7 years ago

How to pick the perfect Champagne

Looking for something bubbly to celebrate the new year? Bill Belkin, our Wines & Spirits category manager, has some great recommendations, no matter what your budget!

“Something that bubbles will diminish your holiday troubles…”

A wise man who loved Champagne must have said that! But alas, not everything that bubbles comes from that famous region in France, and hence cannot be called Champagne. A distinction without a difference?

Perhaps, but as we all struggle to make ends meet (too much month at the end of the money?) we must make decisions about bubbly beverages and perhaps the money issue is amongst the best ways to decide.
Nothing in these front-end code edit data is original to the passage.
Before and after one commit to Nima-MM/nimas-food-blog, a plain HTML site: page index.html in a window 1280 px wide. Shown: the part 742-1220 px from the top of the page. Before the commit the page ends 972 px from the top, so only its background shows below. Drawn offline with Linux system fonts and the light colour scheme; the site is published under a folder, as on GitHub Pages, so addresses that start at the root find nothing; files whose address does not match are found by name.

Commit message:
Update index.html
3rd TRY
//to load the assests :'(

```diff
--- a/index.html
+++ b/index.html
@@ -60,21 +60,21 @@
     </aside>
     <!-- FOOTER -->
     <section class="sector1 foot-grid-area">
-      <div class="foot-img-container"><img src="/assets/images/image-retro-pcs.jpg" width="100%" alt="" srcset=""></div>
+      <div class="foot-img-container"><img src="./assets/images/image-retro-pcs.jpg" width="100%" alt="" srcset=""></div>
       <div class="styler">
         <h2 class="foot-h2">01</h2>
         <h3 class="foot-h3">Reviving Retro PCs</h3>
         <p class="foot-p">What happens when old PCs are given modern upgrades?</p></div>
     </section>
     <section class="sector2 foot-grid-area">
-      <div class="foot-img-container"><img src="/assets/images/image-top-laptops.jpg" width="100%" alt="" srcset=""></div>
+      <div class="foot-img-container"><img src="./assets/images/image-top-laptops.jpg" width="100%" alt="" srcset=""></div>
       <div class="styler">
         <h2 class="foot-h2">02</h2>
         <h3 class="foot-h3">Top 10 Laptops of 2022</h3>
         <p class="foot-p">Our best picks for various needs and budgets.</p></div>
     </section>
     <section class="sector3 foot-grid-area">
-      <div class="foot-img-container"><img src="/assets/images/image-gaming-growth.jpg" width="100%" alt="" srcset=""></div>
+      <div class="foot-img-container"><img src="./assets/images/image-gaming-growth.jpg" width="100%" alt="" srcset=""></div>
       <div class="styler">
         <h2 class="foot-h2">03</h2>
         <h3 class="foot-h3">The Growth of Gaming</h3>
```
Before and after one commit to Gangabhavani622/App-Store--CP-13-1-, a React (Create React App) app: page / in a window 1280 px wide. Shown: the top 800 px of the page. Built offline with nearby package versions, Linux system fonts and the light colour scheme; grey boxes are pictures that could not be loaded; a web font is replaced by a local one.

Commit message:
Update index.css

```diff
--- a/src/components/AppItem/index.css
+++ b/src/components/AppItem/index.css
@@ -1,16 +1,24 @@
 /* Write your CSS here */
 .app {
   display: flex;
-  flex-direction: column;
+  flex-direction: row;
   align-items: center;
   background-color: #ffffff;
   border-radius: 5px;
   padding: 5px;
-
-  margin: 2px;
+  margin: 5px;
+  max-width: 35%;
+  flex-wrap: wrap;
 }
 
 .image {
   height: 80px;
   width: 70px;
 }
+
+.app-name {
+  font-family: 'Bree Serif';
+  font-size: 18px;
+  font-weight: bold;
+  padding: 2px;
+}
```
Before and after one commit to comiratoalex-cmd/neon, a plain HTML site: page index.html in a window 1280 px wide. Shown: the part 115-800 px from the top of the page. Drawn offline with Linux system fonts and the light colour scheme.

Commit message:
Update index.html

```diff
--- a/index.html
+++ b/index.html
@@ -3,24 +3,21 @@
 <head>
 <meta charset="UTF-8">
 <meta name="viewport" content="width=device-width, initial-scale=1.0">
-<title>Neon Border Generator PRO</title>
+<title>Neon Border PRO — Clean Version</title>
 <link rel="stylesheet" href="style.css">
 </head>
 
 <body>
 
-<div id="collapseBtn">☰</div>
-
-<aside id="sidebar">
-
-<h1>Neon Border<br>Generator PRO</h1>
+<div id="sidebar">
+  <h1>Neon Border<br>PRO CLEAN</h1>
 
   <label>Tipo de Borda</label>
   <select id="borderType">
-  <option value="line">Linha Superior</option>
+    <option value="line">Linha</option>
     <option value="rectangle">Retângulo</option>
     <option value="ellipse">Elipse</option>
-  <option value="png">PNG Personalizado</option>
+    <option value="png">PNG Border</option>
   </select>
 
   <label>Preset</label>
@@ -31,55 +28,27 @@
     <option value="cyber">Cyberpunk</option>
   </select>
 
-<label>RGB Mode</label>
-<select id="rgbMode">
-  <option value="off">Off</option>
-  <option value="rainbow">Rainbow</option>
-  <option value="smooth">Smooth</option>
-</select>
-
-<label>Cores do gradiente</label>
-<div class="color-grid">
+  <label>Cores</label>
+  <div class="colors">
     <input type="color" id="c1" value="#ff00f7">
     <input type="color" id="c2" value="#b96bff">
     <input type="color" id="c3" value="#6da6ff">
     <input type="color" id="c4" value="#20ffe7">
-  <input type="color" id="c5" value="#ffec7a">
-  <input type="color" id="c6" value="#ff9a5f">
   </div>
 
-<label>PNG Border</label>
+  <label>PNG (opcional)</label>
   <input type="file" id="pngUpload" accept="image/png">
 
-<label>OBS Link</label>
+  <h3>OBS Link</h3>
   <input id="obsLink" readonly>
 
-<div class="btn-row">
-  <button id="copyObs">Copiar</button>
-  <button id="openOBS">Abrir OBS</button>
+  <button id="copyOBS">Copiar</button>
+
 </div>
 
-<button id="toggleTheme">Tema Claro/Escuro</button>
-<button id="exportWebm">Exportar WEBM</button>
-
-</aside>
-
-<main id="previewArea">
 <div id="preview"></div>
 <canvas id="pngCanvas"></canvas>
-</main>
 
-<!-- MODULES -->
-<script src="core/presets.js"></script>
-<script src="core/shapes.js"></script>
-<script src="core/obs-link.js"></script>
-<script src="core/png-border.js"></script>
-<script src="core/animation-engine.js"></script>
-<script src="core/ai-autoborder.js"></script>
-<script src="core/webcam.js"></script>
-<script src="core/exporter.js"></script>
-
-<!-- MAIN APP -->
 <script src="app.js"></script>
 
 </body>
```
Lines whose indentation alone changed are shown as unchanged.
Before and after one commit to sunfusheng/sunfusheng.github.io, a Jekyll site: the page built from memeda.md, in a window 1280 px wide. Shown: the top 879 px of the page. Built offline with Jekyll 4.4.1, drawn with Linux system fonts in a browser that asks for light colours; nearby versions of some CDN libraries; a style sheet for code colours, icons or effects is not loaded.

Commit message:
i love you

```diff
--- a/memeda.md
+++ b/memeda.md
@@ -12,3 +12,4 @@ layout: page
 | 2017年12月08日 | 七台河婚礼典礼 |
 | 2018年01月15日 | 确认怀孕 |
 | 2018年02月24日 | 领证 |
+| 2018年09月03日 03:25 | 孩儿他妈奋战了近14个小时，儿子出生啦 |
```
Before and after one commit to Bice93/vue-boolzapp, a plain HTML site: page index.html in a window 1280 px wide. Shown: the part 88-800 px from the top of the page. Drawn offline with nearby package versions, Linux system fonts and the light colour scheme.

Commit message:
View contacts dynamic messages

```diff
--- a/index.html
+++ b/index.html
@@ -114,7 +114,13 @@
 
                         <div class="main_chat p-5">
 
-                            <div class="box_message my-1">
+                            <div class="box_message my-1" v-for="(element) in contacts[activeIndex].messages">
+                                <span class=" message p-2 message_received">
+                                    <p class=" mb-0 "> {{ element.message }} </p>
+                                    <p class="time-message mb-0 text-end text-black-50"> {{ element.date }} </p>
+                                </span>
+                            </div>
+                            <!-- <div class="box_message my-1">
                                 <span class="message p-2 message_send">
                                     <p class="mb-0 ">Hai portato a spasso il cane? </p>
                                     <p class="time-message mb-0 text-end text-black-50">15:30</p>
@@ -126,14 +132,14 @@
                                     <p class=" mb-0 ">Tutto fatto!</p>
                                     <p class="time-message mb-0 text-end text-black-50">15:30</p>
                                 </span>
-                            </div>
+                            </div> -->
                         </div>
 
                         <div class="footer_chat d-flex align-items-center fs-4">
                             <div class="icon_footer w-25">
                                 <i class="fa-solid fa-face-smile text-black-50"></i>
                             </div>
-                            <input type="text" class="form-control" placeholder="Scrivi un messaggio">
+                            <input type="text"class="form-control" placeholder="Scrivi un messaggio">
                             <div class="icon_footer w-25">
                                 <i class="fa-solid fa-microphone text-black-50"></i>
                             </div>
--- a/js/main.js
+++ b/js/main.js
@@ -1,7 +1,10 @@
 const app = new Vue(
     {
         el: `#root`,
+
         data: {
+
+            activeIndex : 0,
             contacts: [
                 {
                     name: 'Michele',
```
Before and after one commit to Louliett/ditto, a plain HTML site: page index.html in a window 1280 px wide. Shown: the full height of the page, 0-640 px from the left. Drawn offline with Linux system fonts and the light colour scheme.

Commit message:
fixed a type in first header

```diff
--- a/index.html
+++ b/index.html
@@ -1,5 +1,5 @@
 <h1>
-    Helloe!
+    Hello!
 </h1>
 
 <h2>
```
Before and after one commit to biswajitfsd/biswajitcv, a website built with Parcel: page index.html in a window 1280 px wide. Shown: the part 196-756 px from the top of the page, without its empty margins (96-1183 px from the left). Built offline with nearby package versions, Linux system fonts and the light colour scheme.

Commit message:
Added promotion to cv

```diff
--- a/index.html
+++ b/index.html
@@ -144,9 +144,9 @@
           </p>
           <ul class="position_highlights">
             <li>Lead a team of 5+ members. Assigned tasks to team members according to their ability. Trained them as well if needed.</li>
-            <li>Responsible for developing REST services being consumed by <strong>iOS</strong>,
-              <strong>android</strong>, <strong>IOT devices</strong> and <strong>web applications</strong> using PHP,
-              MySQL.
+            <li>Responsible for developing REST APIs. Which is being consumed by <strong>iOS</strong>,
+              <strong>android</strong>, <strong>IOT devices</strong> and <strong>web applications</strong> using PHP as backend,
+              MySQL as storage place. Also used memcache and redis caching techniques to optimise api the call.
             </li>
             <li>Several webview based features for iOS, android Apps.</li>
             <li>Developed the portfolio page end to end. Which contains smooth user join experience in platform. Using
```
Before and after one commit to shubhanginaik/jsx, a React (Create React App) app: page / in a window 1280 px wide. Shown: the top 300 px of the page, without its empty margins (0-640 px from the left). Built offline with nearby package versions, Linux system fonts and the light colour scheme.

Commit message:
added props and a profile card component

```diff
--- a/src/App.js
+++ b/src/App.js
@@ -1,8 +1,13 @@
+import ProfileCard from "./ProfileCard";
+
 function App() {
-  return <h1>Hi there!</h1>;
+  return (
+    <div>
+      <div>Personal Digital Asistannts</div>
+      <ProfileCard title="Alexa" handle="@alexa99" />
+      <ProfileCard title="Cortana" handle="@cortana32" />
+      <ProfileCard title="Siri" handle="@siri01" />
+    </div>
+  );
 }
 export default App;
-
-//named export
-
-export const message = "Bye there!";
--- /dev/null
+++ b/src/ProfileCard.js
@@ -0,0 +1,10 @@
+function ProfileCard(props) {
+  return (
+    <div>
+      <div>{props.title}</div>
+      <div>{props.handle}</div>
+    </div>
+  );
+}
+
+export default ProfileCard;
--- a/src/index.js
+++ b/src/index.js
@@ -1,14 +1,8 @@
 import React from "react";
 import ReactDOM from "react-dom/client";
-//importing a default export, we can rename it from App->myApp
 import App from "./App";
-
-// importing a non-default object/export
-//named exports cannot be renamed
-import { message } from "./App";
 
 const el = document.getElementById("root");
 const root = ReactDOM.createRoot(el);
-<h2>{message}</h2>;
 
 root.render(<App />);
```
Champagne, given its careful blending, secondary fermentation in the bottle and unique terroir (the land, sun and other factors which greatly contribute to its unique flavor and aromatic character) – well, that’s
going to start in the $30 range. The price goes up and up from there.  There’s nothing better, end of sentence.

But all those French Champagne houses own land and wineries in Napa, Sonoma and even Mendocino counties. These wines made in the identical ways (method Champensoise) are excellent choices, too. Roederer Estate in Mendocino is perhaps at the pinnacle of these choices. However, Mumm Napa (G.H. Mumm), Domaine Carneros (Taittinger) and Domaine Chandon (Moet & Chandon) are superb, too. Add
Gloria Ferrer, Schramsberg and J to the mix and a super fun blind taste test becomes de riguer for the holidays.

For those who favor more austerity and less mousse in their bubbles, look to Spain for their Cava, a wonderfully economic choice. And don’t forget Cremant from France – but not the Champagne region – features creamier body, more tip of the tongue fruit and less numerous bubbles – an excellent value and a wonderful taste experience. Try one from the Loire Valley!

And last but certainly not least, there are two great choices from Italy. Their version of Champagne is called Franciacorta. From Lombardy, this método classic is a great sparkler; and of course there’s the “wine of the moment,” Prosecco from the Veneto region. Prosecco, just awarded DOC status (Italy’s second highest status after DOCG) is made wholly from the Glera grape. Although there are many Prosecco wannabes that contain other grapes (such as the Sacchetto Pinot Nero Rosato) which are just fine. These wines are all tank
fermented and the secondary process takes place in tank also. Less complex with smaller bubbles and lower alcohol, these wines cost under $12 in most cases.

So you see, there is really no excuse for sprucing up your holiday table and ringing in the New Year
without something that bubbles!  One more thing to consider: Traditional French-style labeling is used on most sparkling wines. Wine labeled brut – the most common type – is very dry. Extra dry is actually slightly sweeter. Sec is medium sweet, demi-sec is sweet and doux is very sweet. Demi-sec and doux are best served as dessert wines or on their own.

Our trained sales staff at any of our Wines & Spirits locations will be happy to recommend a sparkling wine that suits your taste and fits your bubble budget.